Workers will be required to pay more into their pensions and for their health care, and their contributions will be calculated as a percentage of premiums instead of salary. New employees will be forced to work longer to get a full pension. One local union has already filed a lawsuit against the provision that will eliminate automatic cost-of-living increases for everyone in the system, including retirees.
According to the news report, a roughly $120 billion gap exists between what New Jersey owes workers and what it has saved, and these, among other changes, are expected to save the state $120 billion in the next 30 years, though the health-care numbers are harder to predict. Unions said the bill attacked collective bargaining by making cuts to health care through legislation. But, Governor Chris Christie said it was the only way he could change plans at the local level, as well as nationally.

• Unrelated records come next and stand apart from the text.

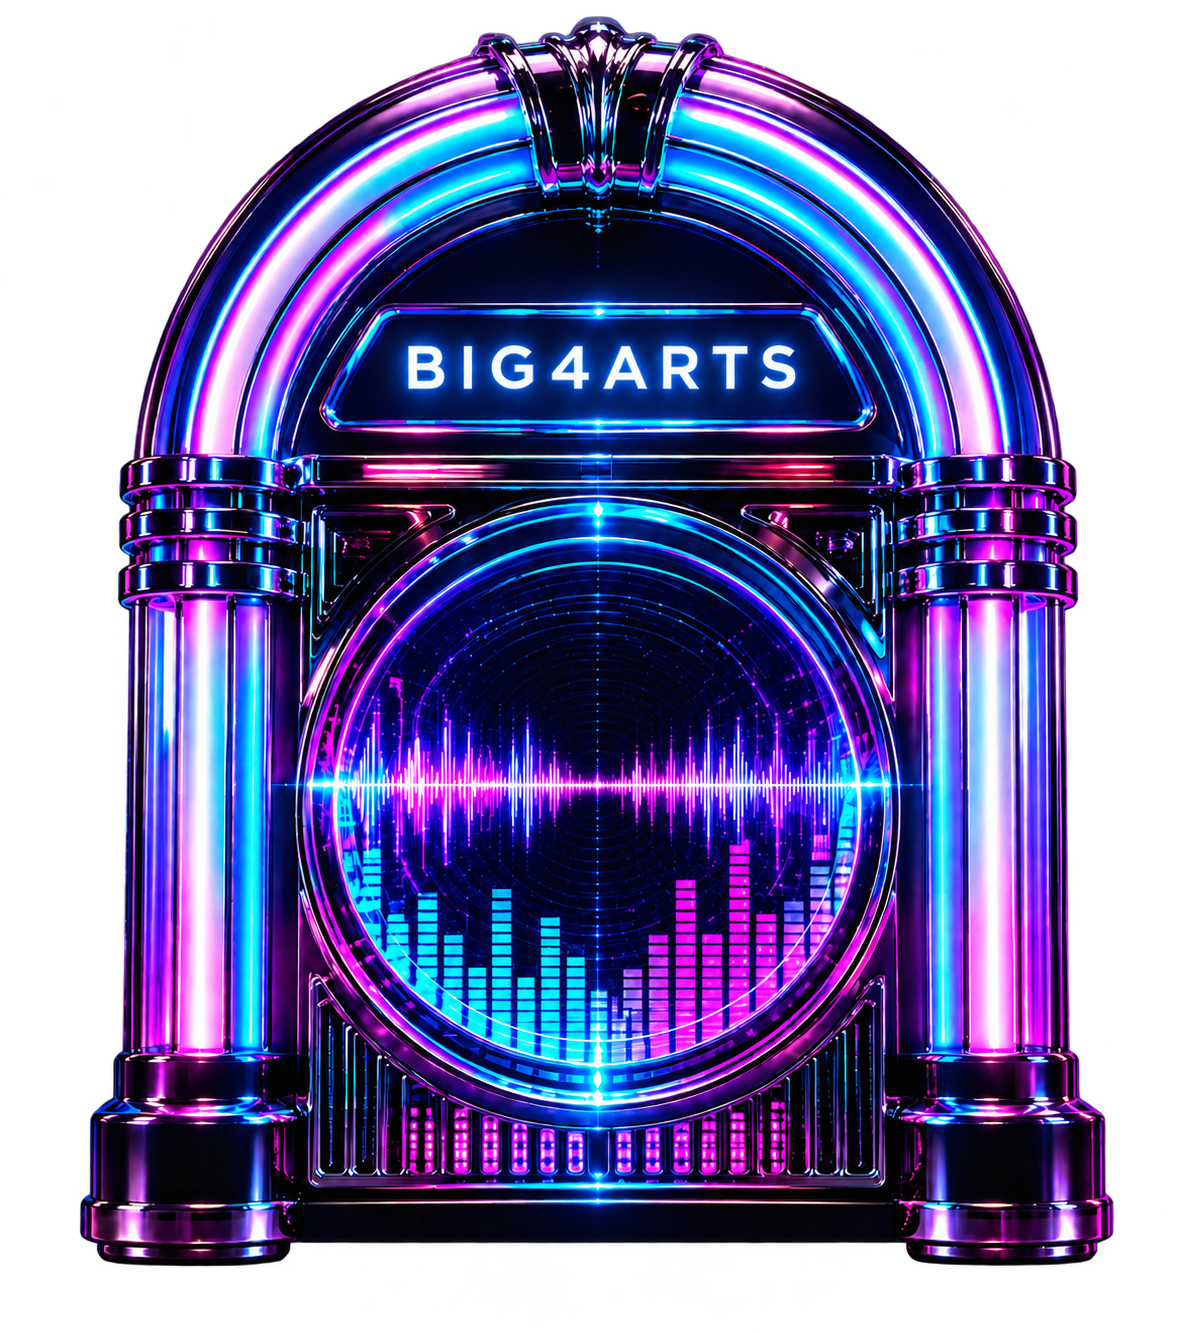
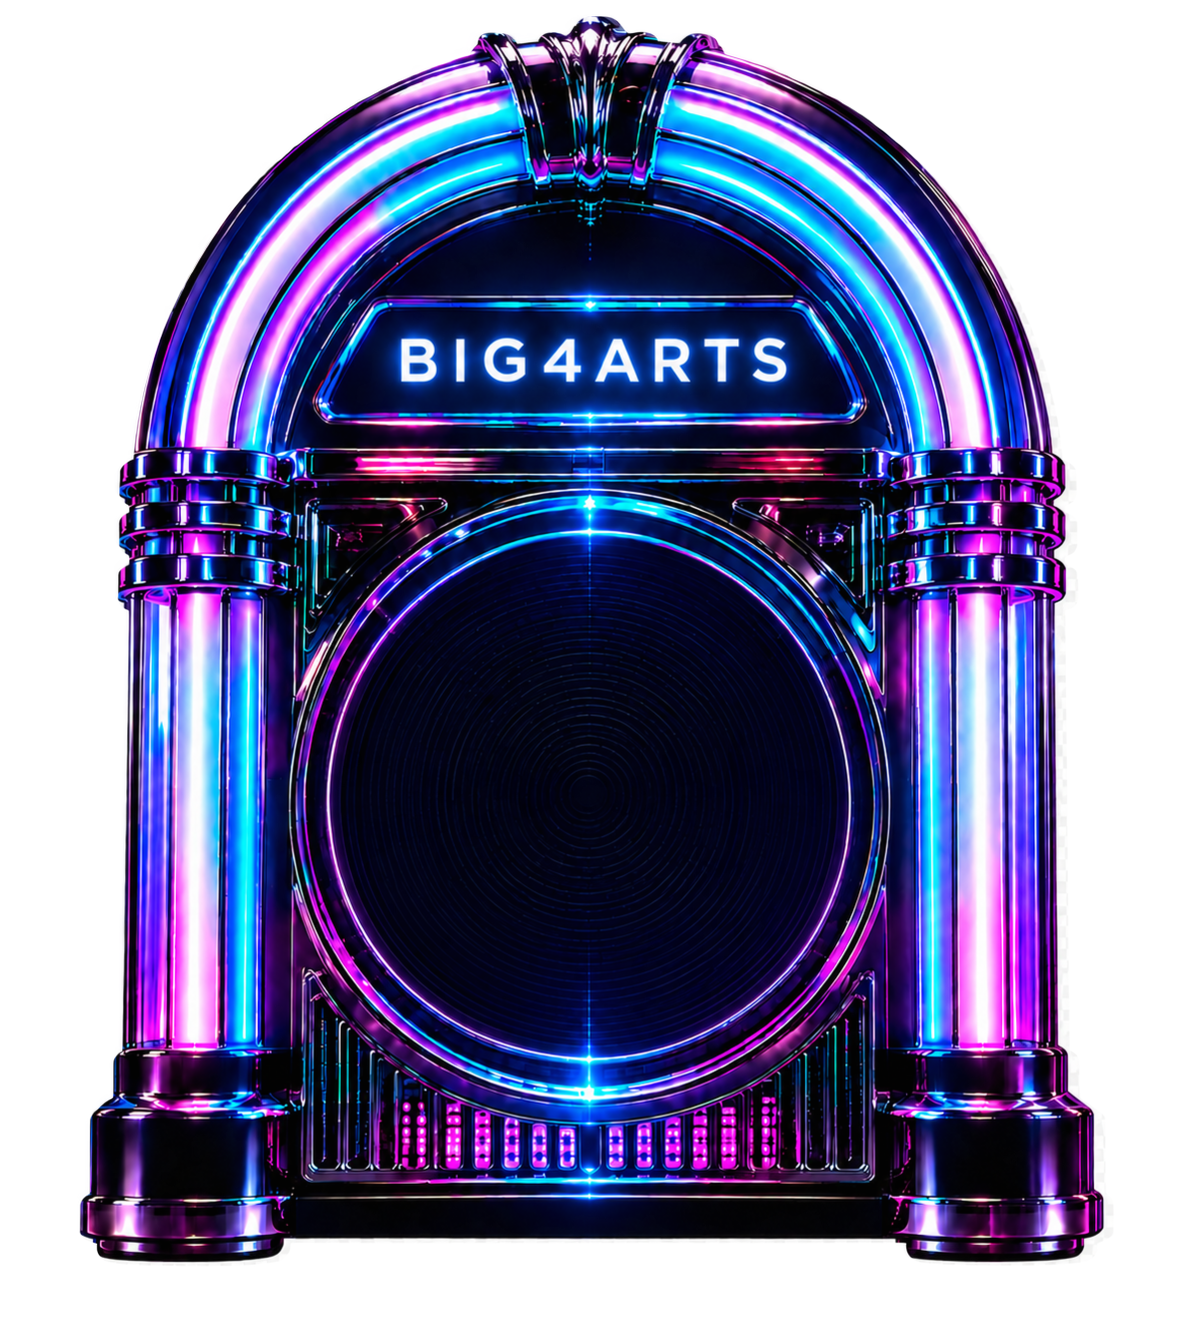
Add files via upload

diff --git a/app.js b/app.js
@@ -36,7 +36,12 @@ const elements = {
 const state = {
   tracks: [],
   currentIndex: -1,
-  visualizerTimer: null,
+  audioContext: null,
+  analyser: null,
+  sourceNode: null,
+  frequencyData: null,
+  waveformData: null,
+  animationFrame: null,
 };
 
 function isAudioFile(filename) {
@@ -298,6 +303,7 @@ function togglePlayback() {
   }
 
   if (elements.audio.paused) {
+    ensureAudioAnalyzer();
     elements.audio.play().catch((error) => {
       console.error(error);
       setLibraryStatus("This browser could not start the song. Please choose it again.", true);
@@ -316,46 +322,190 @@ function updatePlayingState(isPlaying) {
   else stopVisualizer();
 }
 
-function createVisualizer() {
-  const fragment = document.createDocumentFragment();
-  for (let index = 0; index < 24; index += 1) {
-    const bar = document.createElement("span");
-    bar.style.height = `${12 + ((index * 13) % 32)}%`;
-    fragment.append(bar);
+function ensureAudioAnalyzer() {
+  const AudioContextClass = window.AudioContext || window.webkitAudioContext;
+  if (!AudioContextClass) return false;
+
+  if (!state.audioContext) {
+    try {
+      state.audioContext = new AudioContextClass();
+      state.analyser = state.audioContext.createAnalyser();
+      state.analyser.fftSize = 512;
+      state.analyser.minDecibels = -92;
+      state.analyser.maxDecibels = -12;
+      state.analyser.smoothingTimeConstant = 0.78;
+      state.sourceNode = state.audioContext.createMediaElementSource(elements.audio);
+      state.sourceNode.connect(state.analyser);
+      state.analyser.connect(state.audioContext.destination);
+      state.frequencyData = new Uint8Array(state.analyser.frequencyBinCount);
+      state.waveformData = new Uint8Array(state.analyser.fftSize);
+    } catch (error) {
+      console.warn("Audio-reactive visualization is unavailable.", error);
+      state.audioContext = null;
+      state.analyser = null;
+      return false;
+    }
   }
-  elements.visualizer.replaceChildren(fragment);
+
+  if (state.audioContext.state === "suspended") {
+    state.audioContext.resume().catch((error) => console.warn("Audio display could not resume.", error));
+  }
+
+  return true;
 }
 
-function animateVisualizer() {
-  elements.visualizer.querySelectorAll("span").forEach((bar, index) => {
-    const wave = Math.sin(Date.now() / 240 + index * 0.72) * 19;
-    const variation = Math.random() * 34;
-    bar.style.height = `${Math.max(8, Math.min(94, 38 + wave + variation))}%`;
-  });
+function canvasSurface() {
+  const canvas = elements.visualizer;
+  const bounds = canvas.getBoundingClientRect();
+  const ratio = Math.min(window.devicePixelRatio || 1, 2);
+  const pixelWidth = Math.max(1, Math.round(bounds.width * ratio));
+  const pixelHeight = Math.max(1, Math.round(bounds.height * ratio));
+
+  if (canvas.width !== pixelWidth || canvas.height !== pixelHeight) {
+    canvas.width = pixelWidth;
+    canvas.height = pixelHeight;
+  }
+
+  const context = canvas.getContext("2d");
+  context.setTransform(ratio, 0, 0, ratio, 0, 0);
+  context.clearRect(0, 0, bounds.width, bounds.height);
+  return { context, width: bounds.width, height: bounds.height };
+}
+
+function drawSpectrum(context, width, height, frequencyData) {
+  const barCount = 38;
+  const startX = width * 0.1;
+  const spectrumWidth = width * 0.8;
+  const gap = Math.max(1.2, width * 0.005);
+  const barWidth = Math.max(2, (spectrumWidth - gap * (barCount - 1)) / barCount);
+  const baseline = height * 0.9;
+  const maximumHeight = height * 0.42;
+
+  context.save();
+  context.globalCompositeOperation = "screen";
+
+  for (let index = 0; index < barCount; index += 1) {
+    const dataIndex = Math.min(
+      frequencyData.length - 1,
+      Math.floor(2 + Math.pow(index / barCount, 1.45) * frequencyData.length * 0.62),
+    );
+    const strength = frequencyData[dataIndex] / 255;
+    const barHeight = Math.max(3, Math.pow(strength, 1.35) * maximumHeight);
+    const x = startX + index * (barWidth + gap);
+    const hue = 188 + (index / (barCount - 1)) * 126;
+    const color = `hsla(${hue}, 100%, 62%, 0.96)`;
+
+    context.fillStyle = color;
+    context.shadowColor = color;
+    context.shadowBlur = Math.max(4, width * 0.012);
+    context.fillRect(x, baseline - barHeight, barWidth, barHeight);
+
+    context.globalAlpha = 0.19;
+    context.fillRect(x, baseline + 3, barWidth, barHeight * 0.2);
+    context.globalAlpha = 1;
+  }
+
+  context.restore();
+}
+
+function drawWaveform(context, width, height, waveformData) {
+  const centerY = height * 0.51;
+  const amplitude = height * 0.16;
+  const horizontalGradient = context.createLinearGradient(0, 0, width, 0);
+  horizontalGradient.addColorStop(0, "rgba(38, 231, 255, 0)");
+  horizontalGradient.addColorStop(0.12, "#26e7ff");
+  horizontalGradient.addColorStop(0.5, "#ff4ad8");
+  horizontalGradient.addColorStop(0.88, "#26e7ff");
+  horizontalGradient.addColorStop(1, "rgba(38, 231, 255, 0)");
+
+  context.save();
+  context.strokeStyle = "rgba(38, 231, 255, 0.2)";
+  context.lineWidth = 1;
+  context.beginPath();
+  context.moveTo(width * 0.06, centerY);
+  context.lineTo(width * 0.94, centerY);
+  context.stroke();
+
+  const drawLine = (lineWidth, alpha, blur) => {
+    context.beginPath();
+    for (let index = 0; index < waveformData.length; index += 1) {
+      const x = (index / (waveformData.length - 1)) * width;
+      const normalized = waveformData[index] / 128 - 1;
+      const y = centerY + normalized * amplitude;
+      if (index === 0) context.moveTo(x, y);
+      else context.lineTo(x, y);
+    }
+    context.globalAlpha = alpha;
+    context.strokeStyle = horizontalGradient;
+    context.lineWidth = lineWidth;
+    context.shadowColor = "#ff3fd4";
+    context.shadowBlur = blur;
+    context.stroke();
+  };
+
+  drawLine(Math.max(5, width * 0.015), 0.24, 22);
+  drawLine(Math.max(1.6, width * 0.0045), 1, 9);
+  context.restore();
+}
+
+function drawIdleVisualizer() {
+  const { context, width, height } = canvasSurface();
+  const idleWave = new Uint8Array(256);
+  const idleSpectrum = new Uint8Array(128);
+
+  for (let index = 0; index < idleWave.length; index += 1) {
+    idleWave[index] = 128 + Math.sin(index * 0.18) * 2;
+  }
+  for (let index = 0; index < idleSpectrum.length; index += 1) {
+    idleSpectrum[index] = 22 + Math.sin(index * 0.53) * 11;
+  }
+
+  drawSpectrum(context, width, height, idleSpectrum);
+  drawWaveform(context, width, height, idleWave);
+}
+
+function drawLiveVisualizer() {
+  if (!state.analyser || elements.audio.paused) {
+    state.animationFrame = null;
+    drawIdleVisualizer();
+    return;
+  }
+
+  state.analyser.getByteFrequencyData(state.frequencyData);
+  state.analyser.getByteTimeDomainData(state.waveformData);
+  const { context, width, height } = canvasSurface();
+  drawSpectrum(context, width, height, state.frequencyData);
+  drawWaveform(context, width, height, state.waveformData);
+  state.animationFrame = window.requestAnimationFrame(drawLiveVisualizer);
 }
 
 function startVisualizer() {
-  if (state.visualizerTimer) return;
-  animateVisualizer();
-  state.visualizerTimer = window.setInterval(animateVisualizer, 170);
+  ensureAudioAnalyzer();
+  if (state.animationFrame) return;
+  state.animationFrame = window.requestAnimationFrame(drawLiveVisualizer);
 }
 
 function stopVisualizer() {
-  window.clearInterval(state.visualizerTimer);
-  state.visualizerTimer = null;
-  elements.visualizer.querySelectorAll("span").forEach((bar, index) => {
-    bar.style.height = `${12 + ((index * 13) % 32)}%`;
-  });
+  if (state.animationFrame) window.cancelAnimationFrame(state.animationFrame);
+  state.animationFrame = null;
+  drawIdleVisualizer();
 }
 
 elements.playButton.addEventListener("click", togglePlayback);
-elements.previousButton.addEventListener("click", () => selectTrack(state.currentIndex - 1));
-elements.nextButton.addEventListener("click", () => selectTrack(state.currentIndex + 1));
+elements.previousButton.addEventListener("click", () => {
+  ensureAudioAnalyzer();
+  selectTrack(state.currentIndex - 1);
+});
+elements.nextButton.addEventListener("click", () => {
+  ensureAudioAnalyzer();
+  selectTrack(state.currentIndex + 1);
+});
 elements.refreshButton.addEventListener("click", () => loadLibrary(true));
 
 elements.playlist.addEventListener("click", (event) => {
   const button = event.target.closest("button[data-index]");
   if (!button) return;
+  ensureAudioAnalyzer();
   selectTrack(Number(button.dataset.index));
 });
 
@@ -391,10 +541,19 @@ elements.audio.addEventListener("error", () => {
 
 if ("mediaSession" in navigator) {
   const mediaActions = {
-    play: () => elements.audio.play(),
+    play: () => {
+      ensureAudioAnalyzer();
+      elements.audio.play();
+    },
     pause: () => elements.audio.pause(),
-    previoustrack: () => selectTrack(state.currentIndex - 1),
-    nexttrack: () => selectTrack(state.currentIndex + 1),
+    previoustrack: () => {
+      ensureAudioAnalyzer();
+      selectTrack(state.currentIndex - 1);
+    },
+    nexttrack: () => {
+      ensureAudioAnalyzer();
+      selectTrack(state.currentIndex + 1);
+    },
   };
 
   Object.entries(mediaActions).forEach(([action, handler]) => {
@@ -406,5 +565,9 @@ if ("mediaSession" in navigator) {
   });
 }
 
-createVisualizer();
+window.addEventListener("resize", () => {
+  if (elements.audio.paused) window.requestAnimationFrame(drawIdleVisualizer);
+});
+
+window.requestAnimationFrame(drawIdleVisualizer);
 loadLibrary();

diff --git a/index.html b/index.html
@@ -54,7 +54,11 @@
                 <span id="track-meta">Scanning the complete music library</span>
               </div>
 
-              <div class="visualizer" id="visualizer" aria-hidden="true"></div>
+              <canvas
+                class="visualizer"
+                id="visualizer"
+                aria-hidden="true"
+              ></canvas>
 
               <div class="transport" aria-label="Playback controls">
                 <button id="prev-btn" class="control-button skip" type="button" aria-label="Previous track">
@@ -141,7 +145,7 @@
       </footer>
     </main>
 
-    <audio id="audio" preload="metadata"></audio>
+    <audio id="audio" preload="metadata" crossorigin="anonymous"></audio>
     <script src="app.js"></script>
   </body>
 </html>

diff --git a/styles.css b/styles.css
@@ -260,26 +260,13 @@ button {
 
 .visualizer {
   position: absolute;
-  top: 43%;
-  left: 8%;
-  width: 84%;
-  height: 18%;
-  display: flex;
-  align-items: center;
-  justify-content: center;
-  gap: 2.2%;
-  opacity: 0.72;
+  top: 28%;
+  left: 4%;
+  width: 92%;
+  height: 52%;
+  opacity: 0.92;
   pointer-events: none;
   mask-image: linear-gradient(90deg, transparent, black 12%, black 88%, transparent);
-}
-
-.visualizer span {
-  width: 3%;
-  min-height: 5px;
-  border-radius: 999px;
-  background: linear-gradient(to top, var(--pink), var(--violet), var(--cyan));
-  box-shadow: 0 0 10px rgba(38, 231, 255, 0.65);
-  transition: height 160ms ease;
 }
 
 .transport {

Workers gathered to protest at the Statehouse in Trenton when the bill was up for vote.
Christie is expected to sign the bill next week.